→ **Web page edit records**:
= Beginning of Section =
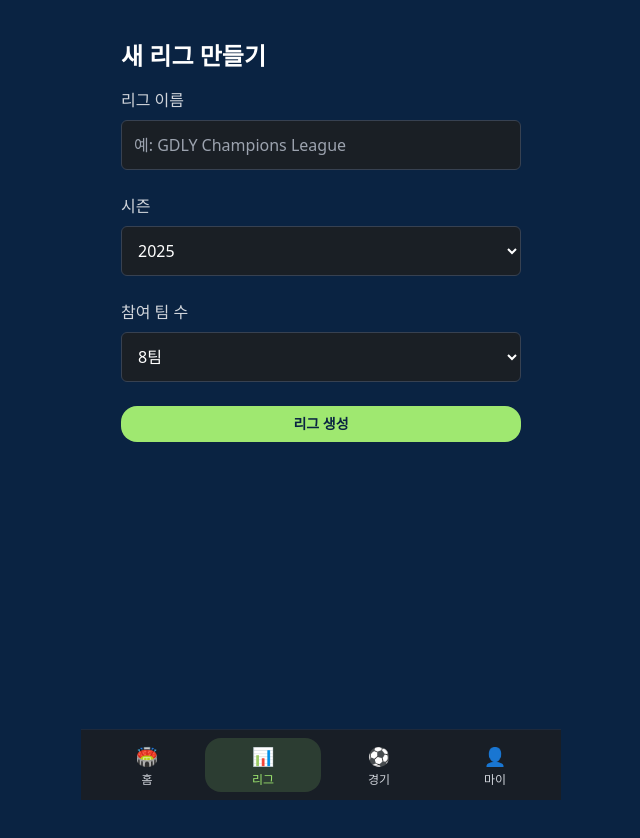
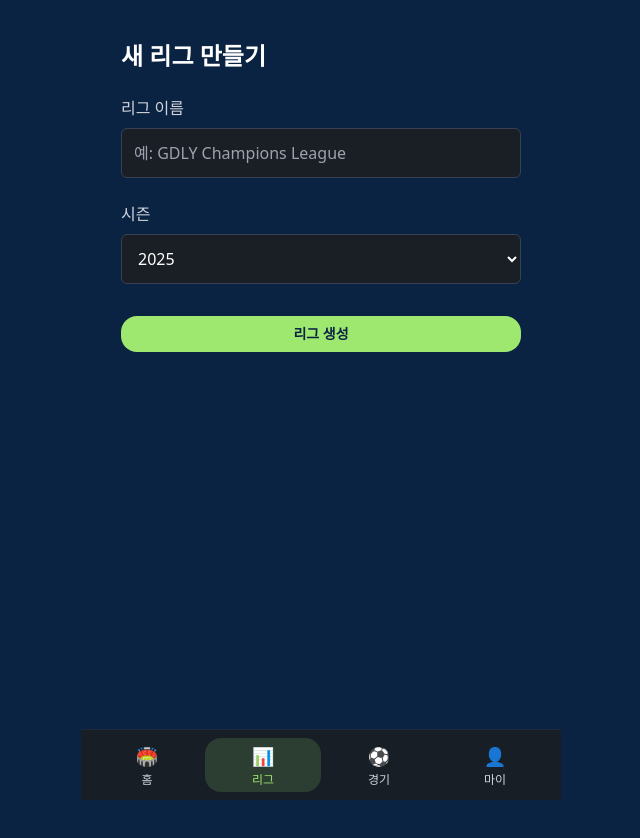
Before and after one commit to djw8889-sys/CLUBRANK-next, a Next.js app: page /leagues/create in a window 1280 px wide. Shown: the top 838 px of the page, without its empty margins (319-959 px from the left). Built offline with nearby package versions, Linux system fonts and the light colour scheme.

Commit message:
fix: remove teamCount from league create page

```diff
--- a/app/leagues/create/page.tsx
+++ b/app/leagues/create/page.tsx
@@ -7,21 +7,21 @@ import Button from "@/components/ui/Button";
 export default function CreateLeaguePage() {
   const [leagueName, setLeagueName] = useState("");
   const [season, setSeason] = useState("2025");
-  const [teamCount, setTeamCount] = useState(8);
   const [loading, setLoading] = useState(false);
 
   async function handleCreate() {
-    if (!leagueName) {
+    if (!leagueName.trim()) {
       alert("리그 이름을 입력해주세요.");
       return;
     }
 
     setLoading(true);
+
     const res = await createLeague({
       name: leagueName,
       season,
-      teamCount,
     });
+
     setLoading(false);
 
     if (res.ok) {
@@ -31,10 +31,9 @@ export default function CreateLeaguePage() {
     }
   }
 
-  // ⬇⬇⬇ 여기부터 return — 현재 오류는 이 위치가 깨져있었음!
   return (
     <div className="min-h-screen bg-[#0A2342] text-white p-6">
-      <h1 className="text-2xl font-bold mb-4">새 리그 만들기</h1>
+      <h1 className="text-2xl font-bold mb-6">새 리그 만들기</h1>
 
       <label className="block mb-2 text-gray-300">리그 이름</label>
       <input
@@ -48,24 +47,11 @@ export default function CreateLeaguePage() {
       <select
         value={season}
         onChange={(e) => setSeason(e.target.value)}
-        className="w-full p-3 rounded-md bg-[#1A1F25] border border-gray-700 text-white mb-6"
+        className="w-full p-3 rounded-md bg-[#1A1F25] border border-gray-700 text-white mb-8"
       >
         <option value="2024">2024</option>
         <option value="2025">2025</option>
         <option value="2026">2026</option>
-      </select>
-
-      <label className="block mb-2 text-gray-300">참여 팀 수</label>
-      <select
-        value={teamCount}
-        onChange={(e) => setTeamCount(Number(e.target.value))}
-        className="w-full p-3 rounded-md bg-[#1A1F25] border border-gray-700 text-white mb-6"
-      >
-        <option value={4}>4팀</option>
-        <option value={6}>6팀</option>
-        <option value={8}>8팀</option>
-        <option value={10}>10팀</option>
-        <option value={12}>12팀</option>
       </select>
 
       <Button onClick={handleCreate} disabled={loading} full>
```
= End of Section =
= Beginning of Section =
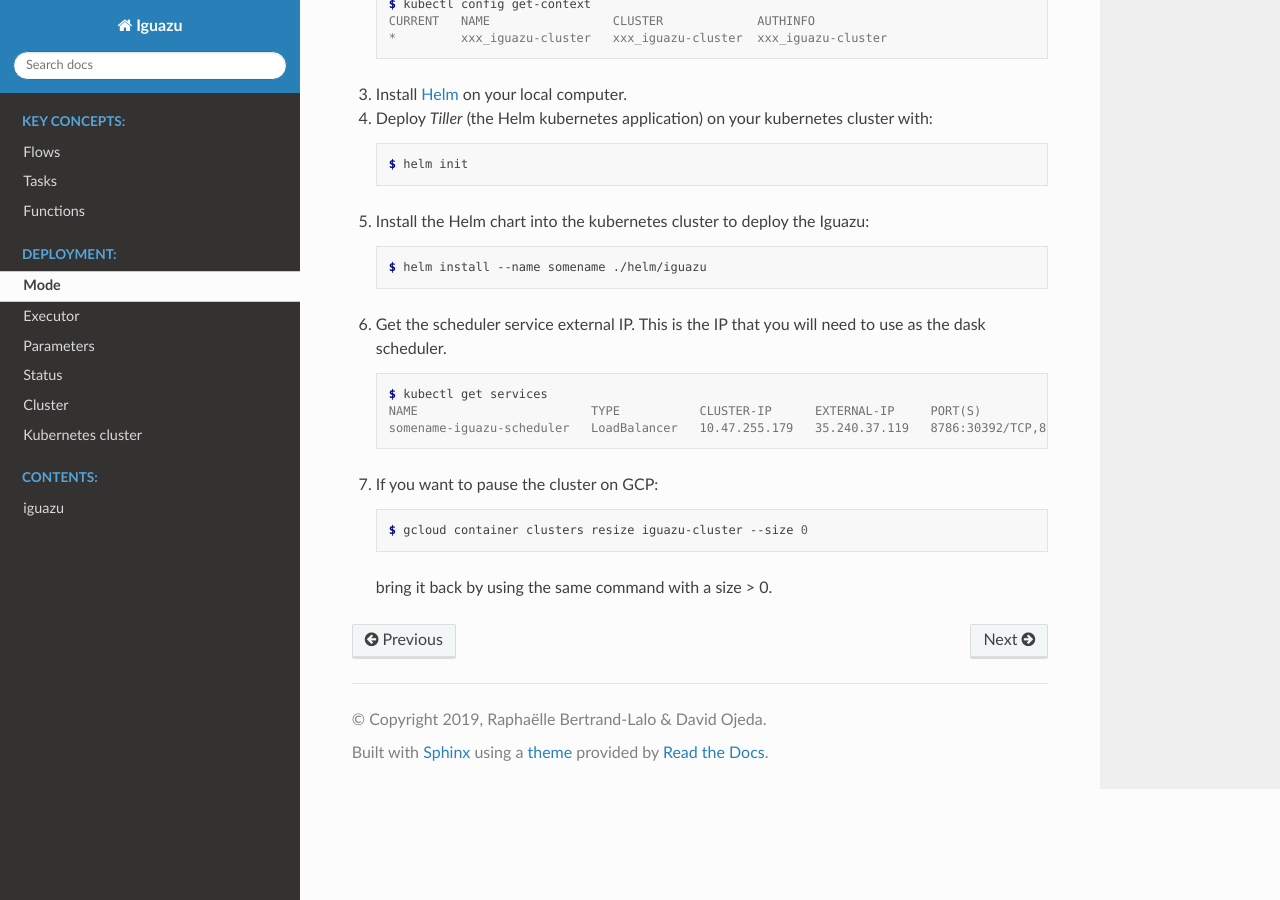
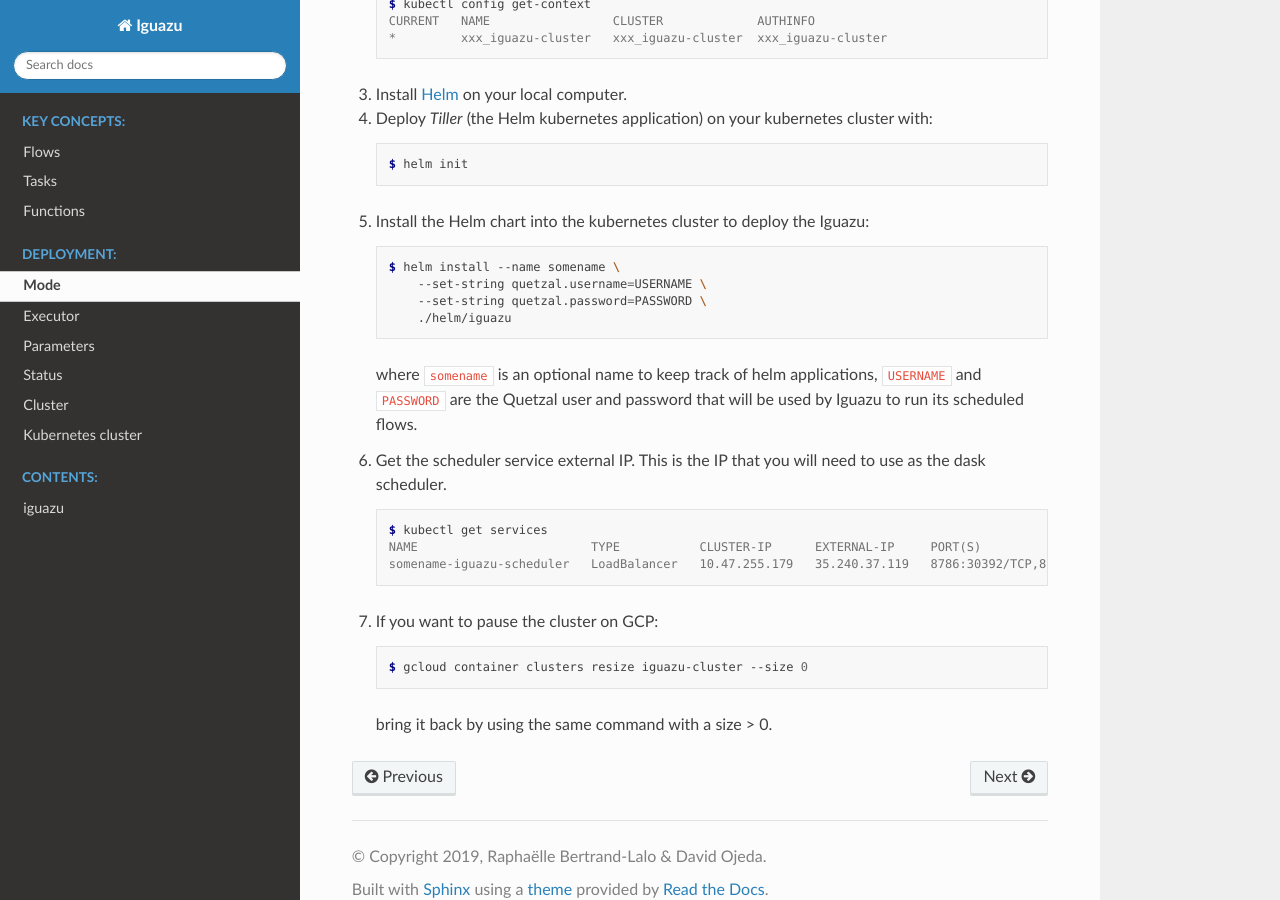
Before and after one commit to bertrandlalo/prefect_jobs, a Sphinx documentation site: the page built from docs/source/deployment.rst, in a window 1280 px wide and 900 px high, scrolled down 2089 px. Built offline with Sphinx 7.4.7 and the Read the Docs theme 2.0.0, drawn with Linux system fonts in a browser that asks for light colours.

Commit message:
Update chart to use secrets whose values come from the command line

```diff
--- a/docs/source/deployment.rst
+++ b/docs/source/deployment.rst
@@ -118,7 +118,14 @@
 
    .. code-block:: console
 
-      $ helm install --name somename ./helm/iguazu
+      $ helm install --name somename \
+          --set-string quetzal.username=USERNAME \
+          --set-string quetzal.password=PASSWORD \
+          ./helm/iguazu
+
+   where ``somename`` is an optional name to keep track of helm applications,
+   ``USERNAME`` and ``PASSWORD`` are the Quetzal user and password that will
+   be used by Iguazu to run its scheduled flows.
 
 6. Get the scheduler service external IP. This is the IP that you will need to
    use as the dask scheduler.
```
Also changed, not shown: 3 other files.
= End of Section =
= Beginning of Section =
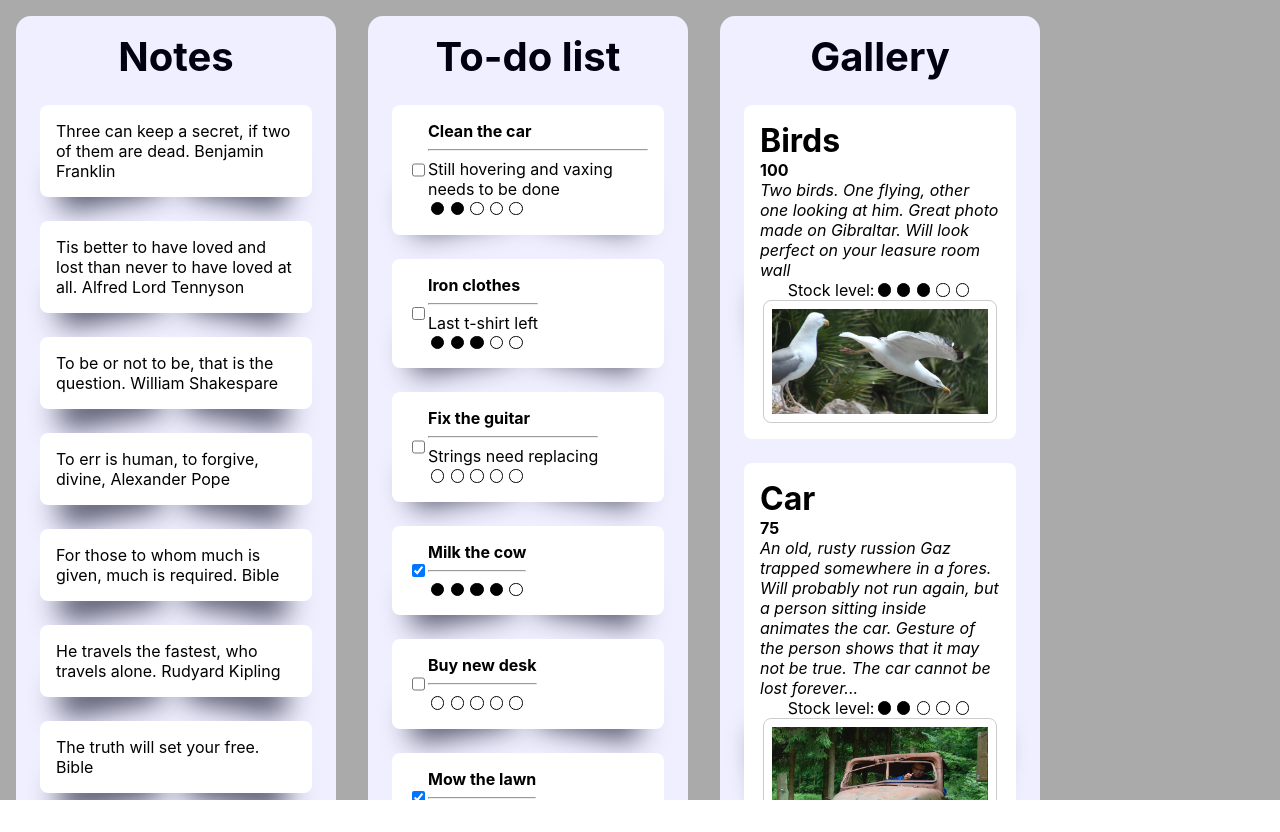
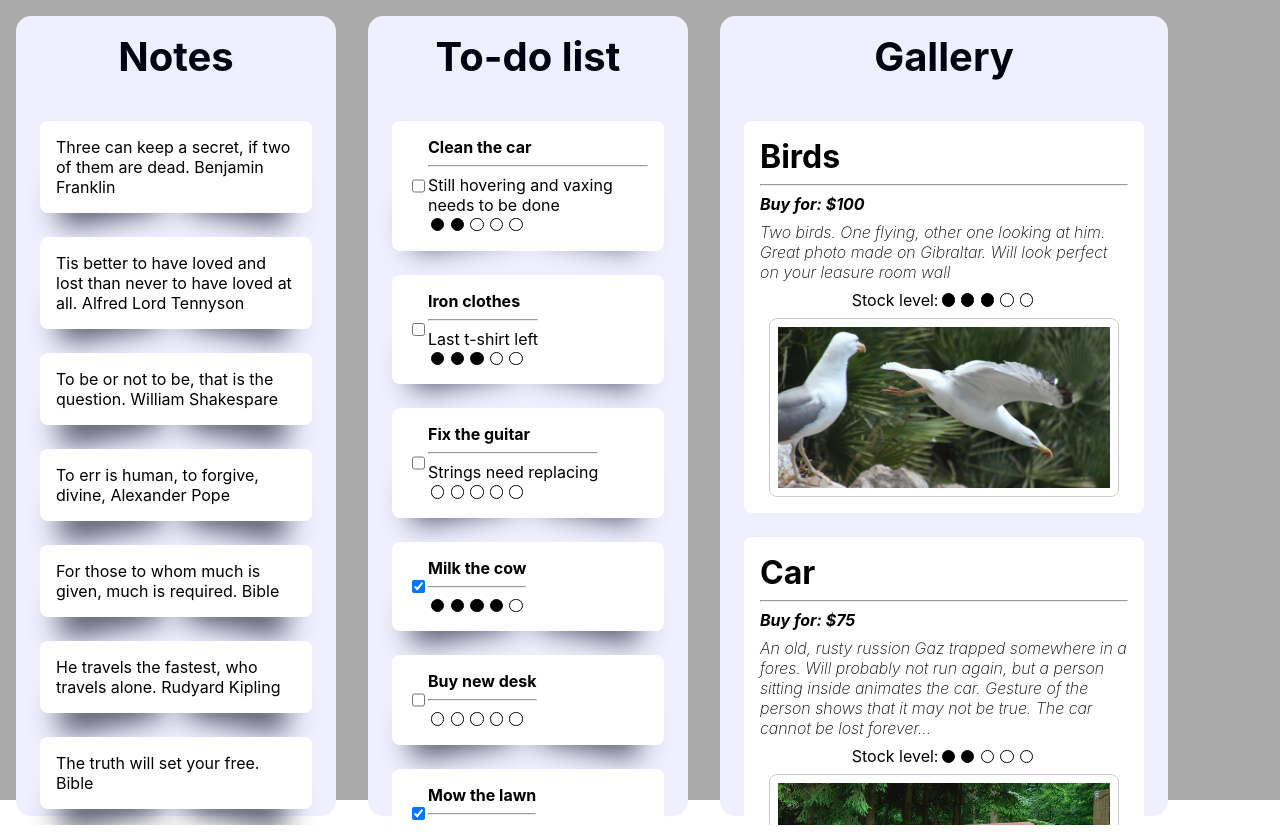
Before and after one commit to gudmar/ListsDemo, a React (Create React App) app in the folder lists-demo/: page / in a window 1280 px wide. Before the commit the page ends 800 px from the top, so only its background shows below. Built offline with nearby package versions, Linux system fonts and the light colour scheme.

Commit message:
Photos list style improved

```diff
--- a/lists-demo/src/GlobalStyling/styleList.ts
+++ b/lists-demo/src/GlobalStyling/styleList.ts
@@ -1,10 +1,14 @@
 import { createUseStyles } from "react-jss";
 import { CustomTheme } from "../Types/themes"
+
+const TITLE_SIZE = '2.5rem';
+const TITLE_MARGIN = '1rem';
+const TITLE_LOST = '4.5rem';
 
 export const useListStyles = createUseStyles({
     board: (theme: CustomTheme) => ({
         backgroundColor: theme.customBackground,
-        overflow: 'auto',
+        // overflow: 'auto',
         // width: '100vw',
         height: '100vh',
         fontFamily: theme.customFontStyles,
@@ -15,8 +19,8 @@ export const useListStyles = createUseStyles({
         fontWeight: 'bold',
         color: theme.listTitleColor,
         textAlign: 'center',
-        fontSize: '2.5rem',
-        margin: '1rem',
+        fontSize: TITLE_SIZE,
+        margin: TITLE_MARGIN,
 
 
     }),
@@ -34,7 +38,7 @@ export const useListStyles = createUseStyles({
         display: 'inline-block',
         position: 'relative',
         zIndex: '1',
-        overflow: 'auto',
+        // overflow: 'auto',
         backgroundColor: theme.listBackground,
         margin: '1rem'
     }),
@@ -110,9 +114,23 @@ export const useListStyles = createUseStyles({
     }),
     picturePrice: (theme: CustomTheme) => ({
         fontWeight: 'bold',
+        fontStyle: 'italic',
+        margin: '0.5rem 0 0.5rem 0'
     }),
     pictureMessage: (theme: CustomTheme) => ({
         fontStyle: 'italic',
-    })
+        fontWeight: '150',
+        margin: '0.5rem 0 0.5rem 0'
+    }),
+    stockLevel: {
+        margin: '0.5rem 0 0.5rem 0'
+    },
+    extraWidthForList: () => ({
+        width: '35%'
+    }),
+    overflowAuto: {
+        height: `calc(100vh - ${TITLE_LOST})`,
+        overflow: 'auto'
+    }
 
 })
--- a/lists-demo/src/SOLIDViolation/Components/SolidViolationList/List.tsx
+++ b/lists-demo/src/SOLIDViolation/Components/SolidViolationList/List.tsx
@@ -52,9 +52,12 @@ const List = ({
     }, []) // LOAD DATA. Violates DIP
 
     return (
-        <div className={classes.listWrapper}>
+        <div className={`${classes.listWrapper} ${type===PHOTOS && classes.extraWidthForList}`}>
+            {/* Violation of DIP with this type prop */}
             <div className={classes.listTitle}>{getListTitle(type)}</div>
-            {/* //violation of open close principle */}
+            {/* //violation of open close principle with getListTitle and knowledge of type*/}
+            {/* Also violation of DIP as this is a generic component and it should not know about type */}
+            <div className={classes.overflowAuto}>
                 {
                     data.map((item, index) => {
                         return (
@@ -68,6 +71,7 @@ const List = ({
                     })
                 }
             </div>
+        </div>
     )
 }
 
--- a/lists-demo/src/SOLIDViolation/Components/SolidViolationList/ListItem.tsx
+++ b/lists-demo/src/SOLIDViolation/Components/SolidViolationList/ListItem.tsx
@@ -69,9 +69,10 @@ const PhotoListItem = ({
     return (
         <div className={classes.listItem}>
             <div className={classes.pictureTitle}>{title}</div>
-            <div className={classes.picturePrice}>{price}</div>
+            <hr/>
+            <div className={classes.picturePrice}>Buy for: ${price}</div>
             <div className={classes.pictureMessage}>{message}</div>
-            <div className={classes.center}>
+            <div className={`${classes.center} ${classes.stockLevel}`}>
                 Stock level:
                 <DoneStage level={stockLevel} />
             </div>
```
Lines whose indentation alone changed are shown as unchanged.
= End of Section =
→ **REQUIREMENT**: Only the lines that contain the string "with" should be copied from the entries above.

→ **EXERCISE RESPONSE**:
Before and after one commit to djw8889-sys/CLUBRANK-next, a Next.js app: page /leagues/create in a window 1280 px wide. Shown: the top 838 px of the page, without its empty margins (319-959 px from the left). Built offline with nearby package versions, Linux system fonts and the light colour scheme.
Before and after one commit to bertrandlalo/prefect_jobs, a Sphinx documentation site: the page built from docs/source/deployment.rst, in a window 1280 px wide and 900 px high, scrolled down 2089 px. Built offline with Sphinx 7.4.7 and the Read the Docs theme 2.0.0, drawn with Linux system fonts in a browser that asks for light colours.
Before and after one commit to gudmar/ListsDemo, a React (Create React App) app in the folder lists-demo/: page / in a window 1280 px wide. Before the commit the page ends 800 px from the top, so only its background shows below. Built offline with nearby package versions, Linux system fonts and the light colour scheme.
+            {/* Violation of DIP with this type prop */}
+            {/* //violation of open close principle with getListTitle and knowledge of type*/}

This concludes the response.